Check each line of the data for "PuzzleComponent" and select those that have it.

[SOURCE INFORMATION — start]

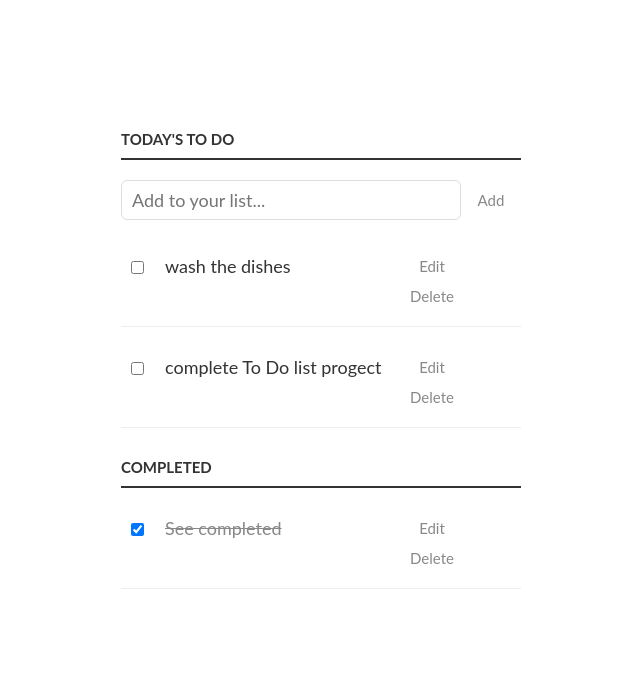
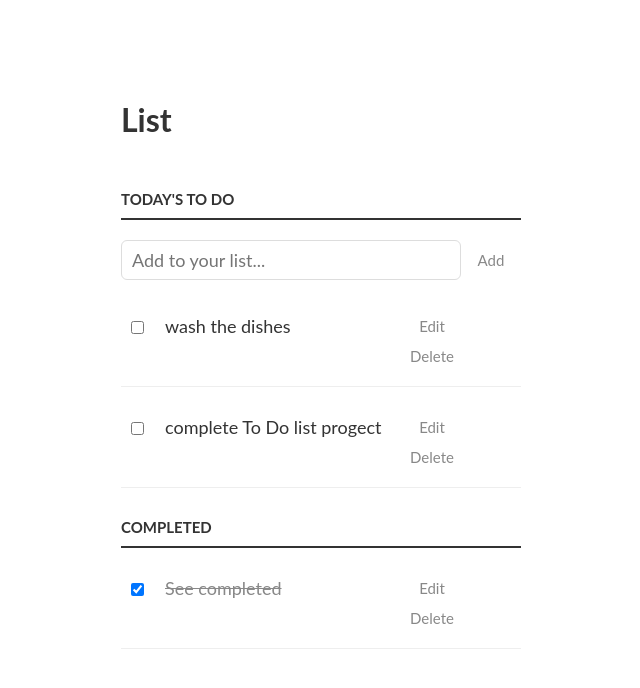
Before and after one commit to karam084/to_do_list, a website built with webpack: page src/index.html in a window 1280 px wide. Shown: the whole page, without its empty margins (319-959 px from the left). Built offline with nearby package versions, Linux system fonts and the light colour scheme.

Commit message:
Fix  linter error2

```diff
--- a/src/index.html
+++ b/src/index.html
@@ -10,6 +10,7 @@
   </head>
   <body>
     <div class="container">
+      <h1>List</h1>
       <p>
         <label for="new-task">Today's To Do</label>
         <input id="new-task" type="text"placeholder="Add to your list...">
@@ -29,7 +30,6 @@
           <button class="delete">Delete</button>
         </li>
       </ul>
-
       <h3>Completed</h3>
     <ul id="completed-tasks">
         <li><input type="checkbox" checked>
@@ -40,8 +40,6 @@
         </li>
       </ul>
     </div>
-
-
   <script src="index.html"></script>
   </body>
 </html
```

[SOURCE INFORMATION — finish]
[SOURCE INFORMATION — start]

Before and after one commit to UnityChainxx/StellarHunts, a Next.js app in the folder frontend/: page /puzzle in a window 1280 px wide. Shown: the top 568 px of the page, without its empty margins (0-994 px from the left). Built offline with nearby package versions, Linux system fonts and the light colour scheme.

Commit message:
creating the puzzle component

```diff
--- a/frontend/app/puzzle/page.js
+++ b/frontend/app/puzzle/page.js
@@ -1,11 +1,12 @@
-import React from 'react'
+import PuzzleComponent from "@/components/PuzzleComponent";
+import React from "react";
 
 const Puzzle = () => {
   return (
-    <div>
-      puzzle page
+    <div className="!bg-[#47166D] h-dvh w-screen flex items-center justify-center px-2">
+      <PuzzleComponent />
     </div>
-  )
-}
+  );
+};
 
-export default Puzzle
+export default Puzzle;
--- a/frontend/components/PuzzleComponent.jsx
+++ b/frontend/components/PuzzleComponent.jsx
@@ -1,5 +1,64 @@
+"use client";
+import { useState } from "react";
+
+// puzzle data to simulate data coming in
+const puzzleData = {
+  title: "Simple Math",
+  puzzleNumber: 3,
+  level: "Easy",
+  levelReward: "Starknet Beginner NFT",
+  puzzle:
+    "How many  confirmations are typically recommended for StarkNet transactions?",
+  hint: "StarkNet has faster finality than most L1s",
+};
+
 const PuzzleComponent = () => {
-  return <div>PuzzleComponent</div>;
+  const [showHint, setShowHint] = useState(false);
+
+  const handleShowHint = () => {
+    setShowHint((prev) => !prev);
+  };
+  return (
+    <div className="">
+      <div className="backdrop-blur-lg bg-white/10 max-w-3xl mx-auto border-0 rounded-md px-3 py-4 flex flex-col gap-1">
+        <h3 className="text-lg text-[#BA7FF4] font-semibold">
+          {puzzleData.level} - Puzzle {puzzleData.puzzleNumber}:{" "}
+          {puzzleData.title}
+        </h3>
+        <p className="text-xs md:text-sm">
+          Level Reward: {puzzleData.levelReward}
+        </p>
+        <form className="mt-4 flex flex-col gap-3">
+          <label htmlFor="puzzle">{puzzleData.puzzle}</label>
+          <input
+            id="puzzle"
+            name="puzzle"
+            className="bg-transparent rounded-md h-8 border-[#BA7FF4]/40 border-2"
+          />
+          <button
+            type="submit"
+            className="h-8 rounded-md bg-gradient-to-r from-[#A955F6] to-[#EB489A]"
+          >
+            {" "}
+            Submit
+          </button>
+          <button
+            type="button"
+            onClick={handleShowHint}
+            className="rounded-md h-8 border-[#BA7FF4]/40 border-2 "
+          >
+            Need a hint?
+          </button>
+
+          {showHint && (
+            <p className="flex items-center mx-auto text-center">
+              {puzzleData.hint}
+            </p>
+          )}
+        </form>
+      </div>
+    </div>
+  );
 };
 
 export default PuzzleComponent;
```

[SOURCE INFORMATION — finish]

ANSWER SECTION
+import PuzzleComponent from "@/components/PuzzleComponent";
+      <PuzzleComponent />
--- a/frontend/components/PuzzleComponent.jsx
+++ b/frontend/components/PuzzleComponent.jsx
 const PuzzleComponent = () => {
-  return <div>PuzzleComponent</div>;
 export default PuzzleComponent;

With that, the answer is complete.